There is a strong peer network of anchor institution hospitals, started by Kaiser. They’ve been investing in their procurement supply in local businesses in a lot of places. In many places black businesses don’t qualify as vendors because they lack plumbing, lighting, etc certification. But the hospitals are concerned broadly with social determinants of health and the link between good housing and health is recognized as a prime factor.
There is a node of the anchor hospital network in Chicago. The Chicago Fed is looking at how anchor hospitals can link up with banks community reinvestment act requirement to invest in places they avoid lending. There has been a lot of research and emerging best practices on creating healthy places linking real estate development and anchor hospitals.

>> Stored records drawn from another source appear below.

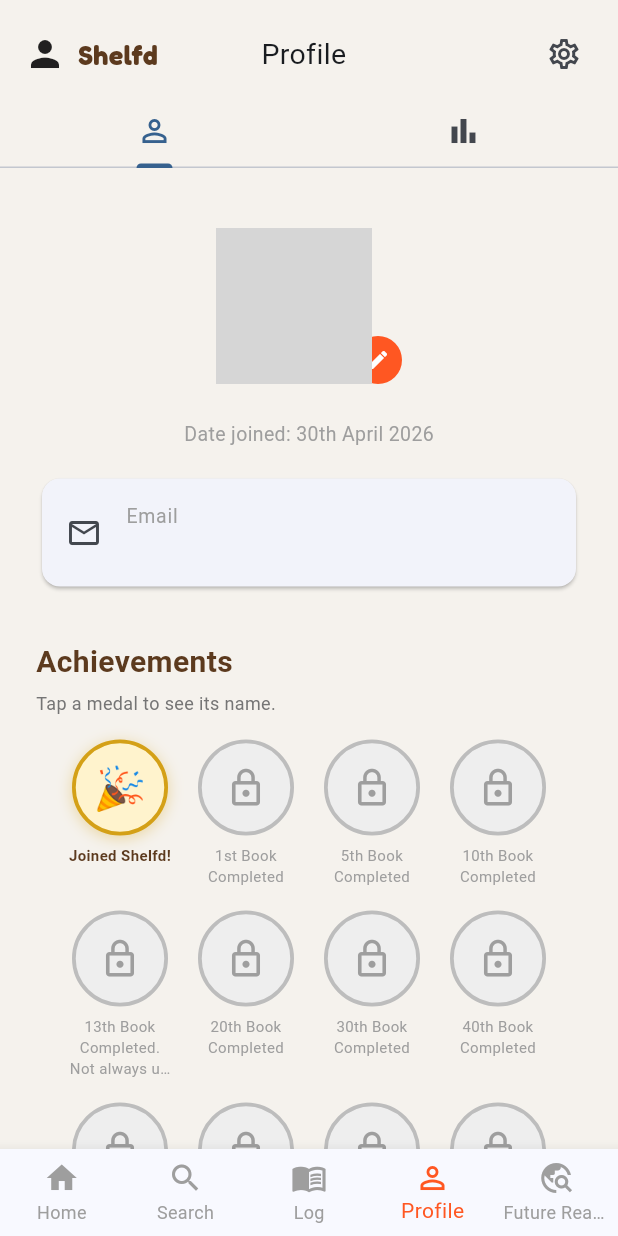
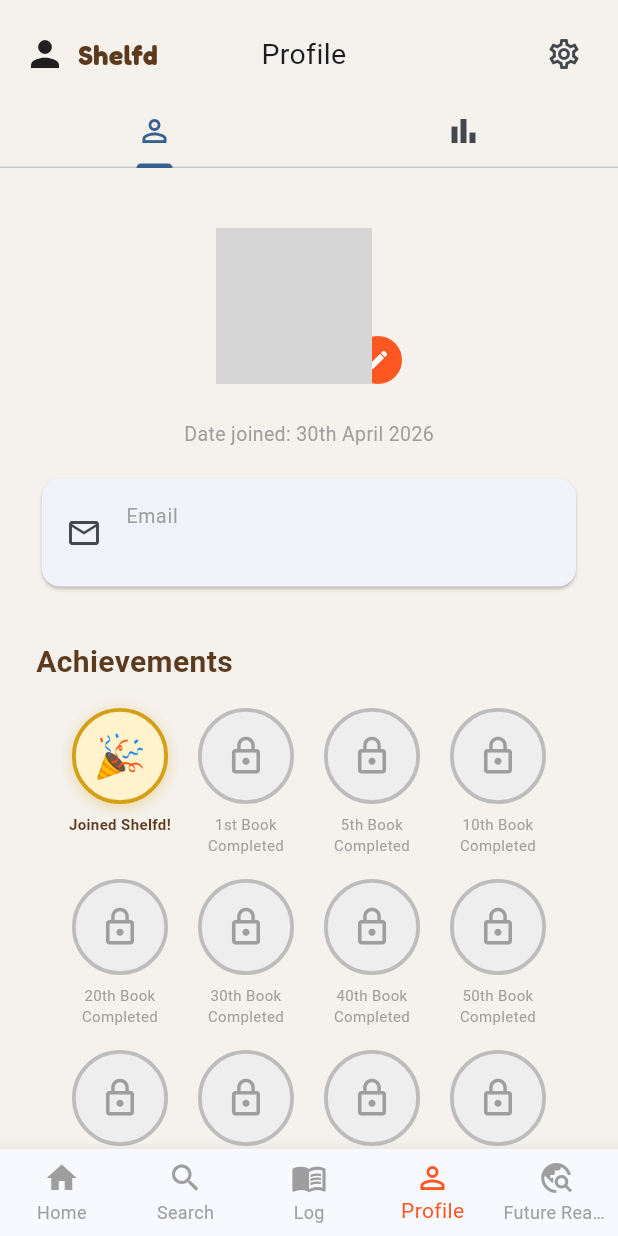
Before and after one commit to benfrench1/shelfd, a Flutter app: the screen it shows once a user with an empty profile is signed in, item 4 of the bottom bar chosen, on a phone screen of 412 x 824 dp. Run offline on Flutter 3.47's test engine with Material 3 defaults, Android fonts, the phone set to English and light mode, and no system bars; our stand-ins replace cloud_firestore, firebase_auth, firebase_core, google_fonts, google_sign_in, shared_preferences; accounts and stored records are empty; network calls fail; grey boxes are pictures that could not be loaded.

Commit message:
tidy up achievement and add enlarging of book covers on review screens

```diff
--- a/lib/models/achievement.dart
+++ b/lib/models/achievement.dart
@@ -1,22 +1,23 @@
 /// A single achievement definition.
-typedef Achievement = ({int threshold, String label, String emoji});
+/// [hidden] achievements are not shown on the profile screen until unlocked.
+typedef Achievement = ({int threshold, String label, String emoji, bool hidden});
 
 /// All achievements in threshold order.
 /// threshold == 0 means always unlocked (awarded on account creation / first login).
 const List<Achievement> kAchievements = [
-  (threshold: 0,    label: 'Joined Shelfd!',                                                          emoji: '🎉'),
-  (threshold: 1,    label: '1st Book Completed',                                                      emoji: '📖'),
-  (threshold: 5,    label: '5th Book Completed',                                                      emoji: '📚'),
-  (threshold: 10,   label: '10th Book Completed',                                                     emoji: '🔟'),
-  (threshold: 13,   label: '13th Book Completed.\nNot always unlucky :)',                             emoji: '🍀'),
-  (threshold: 20,   label: '20th Book Completed',                                                     emoji: '🌟'),
-  (threshold: 30,   label: '30th Book Completed',                                                     emoji: '🥉'),
-  (threshold: 40,   label: '40th Book Completed',                                                     emoji: '🥈'),
-  (threshold: 50,   label: '50th Book Completed',                                                     emoji: '🥇'),
-  (threshold: 100,  label: '100th Book Completed',                                                    emoji: '💯'),
-  (threshold: 150,  label: '150th Book Completed',                                                    emoji: '🏅'),
-  (threshold: 200,  label: '200th Book Completed',                                                    emoji: '🎖️'),
-  (threshold: 250,  label: '250th Book Completed',                                                    emoji: '🏆'),
-  (threshold: 500,  label: '500th Book Completed',                                                    emoji: '⭐'),
-  (threshold: 1000, label: '1000th Books Completed.\nYou achieved it all!\nYou are a LEGEND!',        emoji: '👑'),
+  (threshold: 0,    label: 'Joined Shelfd!',                                                          emoji: '🎉', hidden: false),
+  (threshold: 1,    label: '1st Book Completed',                                                      emoji: '📖', hidden: false),
+  (threshold: 5,    label: '5th Book Completed',                                                      emoji: '📚', hidden: false),
+  (threshold: 10,   label: '10th Book Completed',                                                     emoji: '🔟', hidden: false),
+  (threshold: 13,   label: '13th Book Completed.\nNot always unlucky :)',                             emoji: '🍀', hidden: true),
+  (threshold: 20,   label: '20th Book Completed',                                                     emoji: '🌟', hidden: false),
+  (threshold: 30,   label: '30th Book Completed',                                                     emoji: '🥉', hidden: false),
+  (threshold: 40,   label: '40th Book Completed',                                                     emoji: '🥈', hidden: false),
+  (threshold: 50,   label: '50th Book Completed',                                                     emoji: '🥇', hidden: false),
+  (threshold: 100,  label: '100th Book Completed',                                                    emoji: '💯', hidden: false),
+  (threshold: 150,  label: '150th Book Completed',                                                    emoji: '🏅', hidden: false),
+  (threshold: 200,  label: '200th Book Completed',                                                    emoji: '🎖️', hidden: false),
+  (threshold: 250,  label: '250th Book Completed',                                                    emoji: '🏆', hidden: false),
+  (threshold: 500,  label: '500th Book Completed',                                                    emoji: '⭐', hidden: false),
+  (threshold: 1000, label: '1000th Books Completed.\nYou achieved it all!\nYou are a LEGEND!',        emoji: '👑', hidden: false),
 ];
--- a/lib/screens/account_settings_screen.dart
+++ b/lib/screens/account_settings_screen.dart
@@ -397,7 +397,7 @@ class _AccountSettingsScreenState extends State<AccountSettingsScreen> {
             ),
           ),
 
-          const SizedBox(height: 8),
+          const SizedBox(height: 24),
 
           // ── Sign Out ────────────────────────────────────
           SizedBox(
@@ -437,7 +437,7 @@ class _AccountSettingsScreenState extends State<AccountSettingsScreen> {
               ),
               style: ElevatedButton.styleFrom(
                 backgroundColor: Colors.deepOrange,
-                padding: const EdgeInsets.all(16),
+                padding: const EdgeInsets.all(20),
                 shape: RoundedRectangleBorder(
                   borderRadius: BorderRadius.circular(12),
                 ),
--- a/lib/screens/profile_screen.dart
+++ b/lib/screens/profile_screen.dart
@@ -378,19 +378,13 @@ class _UserProfileTabState extends State<_UserProfileTab> {
               ),
             ),
           ),
-          const SizedBox(height: 4),
-          Align(
-            alignment: Alignment.centerLeft,
-            child: Text(
-              'Tap a medal to see its name.',
-              style: TextStyle(fontSize: 12, color: Colors.grey.shade600),
-            ),
-          ),
           const SizedBox(height: 16),
           Wrap(
             spacing: 12,
             runSpacing: 16,
-            children: kAchievements.map((a) {
+            children: kAchievements
+                .where((a) => !a.hidden || _bookCount >= a.threshold)
+                .map((a) {
               final unlocked = _bookCount >= a.threshold;
               return _AchievementMedal(
                 label: a.label,
```
Also changed, not shown: lib/screens/review_screen.dart (+29 -3 lines).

On housing, for immigrant communities and others who have a cultural norm, such as savings circles of investing in their neighbors, an innovation like starfinancialsolutions.co can be an answer. 100 pay $2,500 and join a hybrid coop, buy a house and a neighbor pays them back, with a profit but without interest (no usury, which is a sin for Muslims (who remember Moses said it was a sin) over 15 years.
Neighbors investing in their neighbors’ mortgages also works in other immigrant communities but is more quickly profitable in Muslim communities because people who can afford a house don’t, in order to be true to their faith, so they can pay a larger down payment.
In Minneapolis, they changed the zoning rules so that single family homes are not the default standard; making it easier to tiny houses on your home’s lot, called Accessory Dwelling Units (ADUs). The Ven foundation there is offering below market program related investments (PRIs) to enable them. Ven thinks this is a growth market and has registered to offer them in all 50 states. ADUs bring in extra income to enable people to remain in their home as property values increase. affordable-housing-pri-adu
We haven’t begun to look at child care, transportation, schools, or civic infrastructure, etc. in under invested neighborhoods, nor at overall health stats by neighborhood in Chicago, but it’s been shown than your zip code is a greater determiner of your health and your life span than your genetic code.
Our north star is stopping internalized displacement/gentrification, by focusing on enabling resilient home ownership in communities built on intergenerational wealth through home and business ownership and the jobs those businesses create.